#### Task directions
Show each line of the data below that has the string "variable" in it.

Stored entries:
***
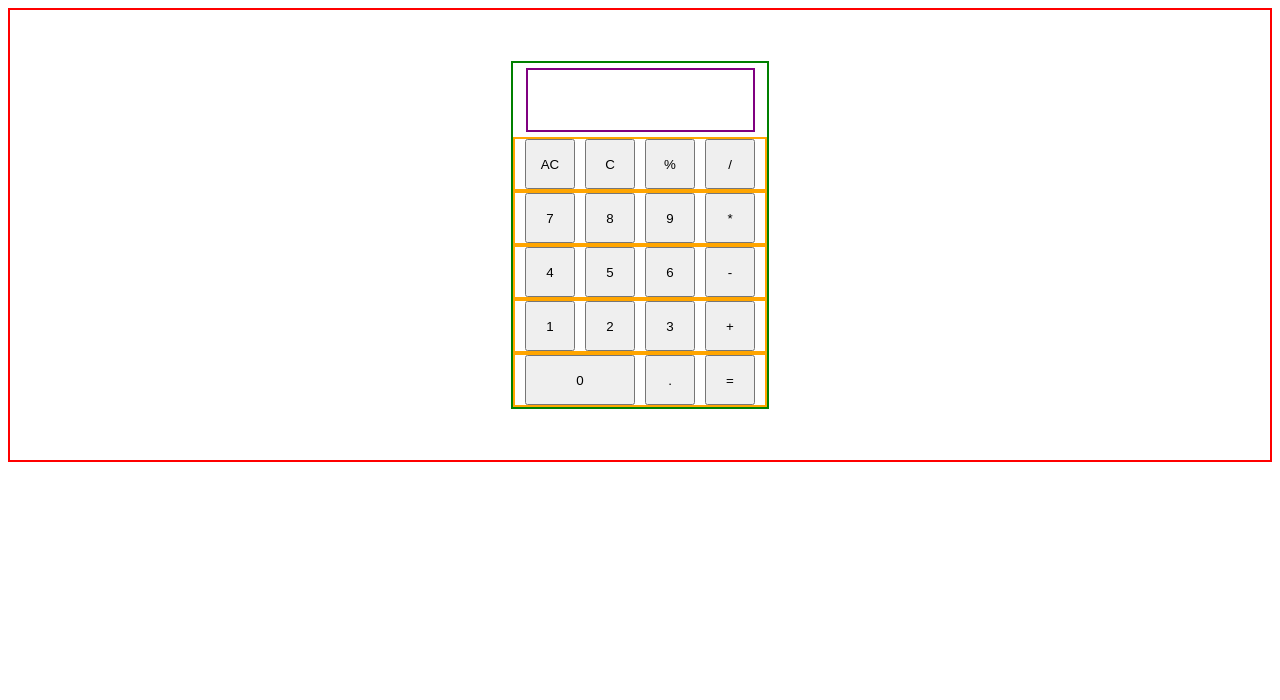
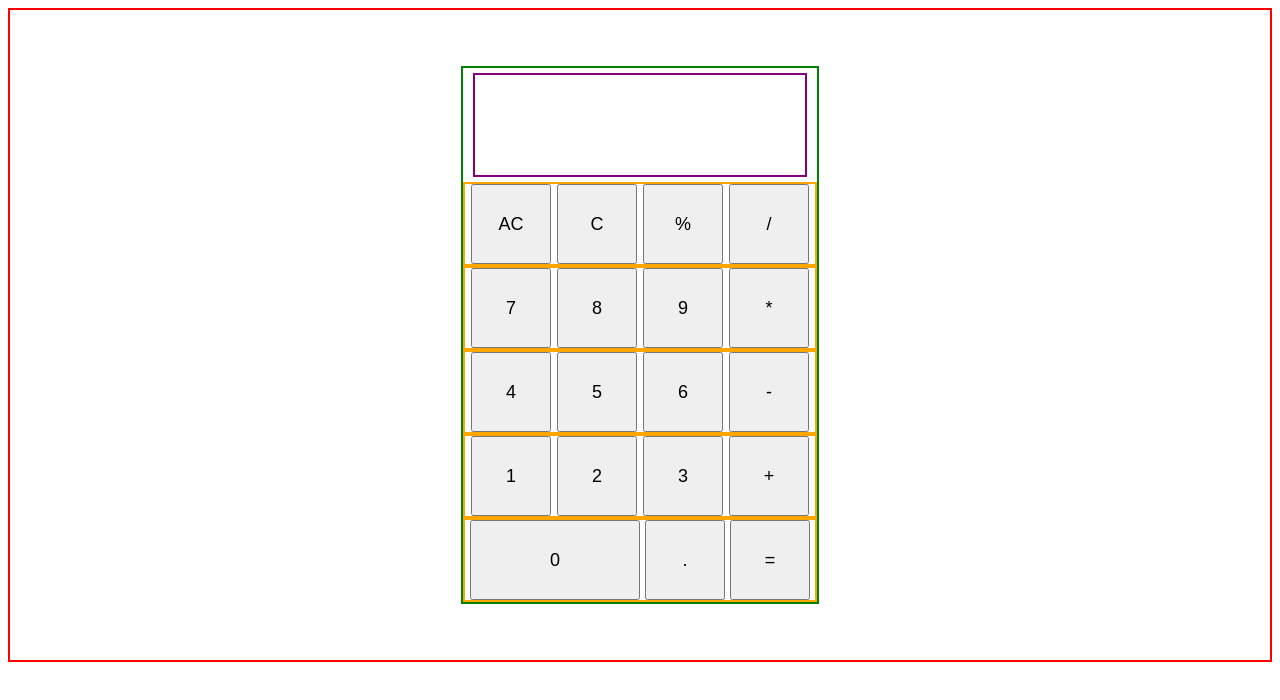
Before and after one commit to ASRoshanKrishna/Calculator, a plain HTML site: page index.html in a window 1280 px wide. Drawn offline with Linux system fonts and the light colour scheme.

Commit message:
debug decimal operation

```diff
--- a/myScript.js
+++ b/myScript.js
@@ -50,8 +50,10 @@ function dis(n){
         if(typeof n === "number" && d == 0)
         variable = variable*10 + n;
         else{
-            if(n=="." && d==0 || n!=".")
-            variable = variable + n;
+            if(n=="." && d==0 || n!="."){
+                variable = variable.toString();
+                variable = variable + n;
+            }
             d = 1;
         }
         display.textContent = variable;
--- a/stylesheet.css
+++ b/stylesheet.css
@@ -4,7 +4,7 @@
     flex-direction: column;
     justify-content: center;
     align-items: center;
-    height: 450px;
+    height: 650px;
 
 }
 
@@ -18,8 +18,8 @@
 
 .display{
     border: 2px solid purple;
-    width: 225px;
-    height: 60px;
+    width: 330px;
+    height: 100px;
     margin: 5px;
     display: flex;
     justify-content: right;
@@ -31,18 +31,19 @@
 }
 
 .Row{
-    width: 250px;
+    width: 350px;
     display: flex;
     justify-content: space-evenly;
     border: 2px solid orange;
 }
 
 #operand0{
-    width: 110px;
+    width: 170px;
 }
 
 button{
+    font-size: large;
     text-align: center;
-    height: 50px;
-    width: 50px;
+    height: 80px;
+    width: 80px;
 }
```
Also changed, not shown: check.html (+5 -2 lines).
***
#### Answer to the problem
         variable = variable*10 + n;
-            variable = variable + n;
+                variable = variable.toString();
+                variable = variable + n;
         display.textContent = variable;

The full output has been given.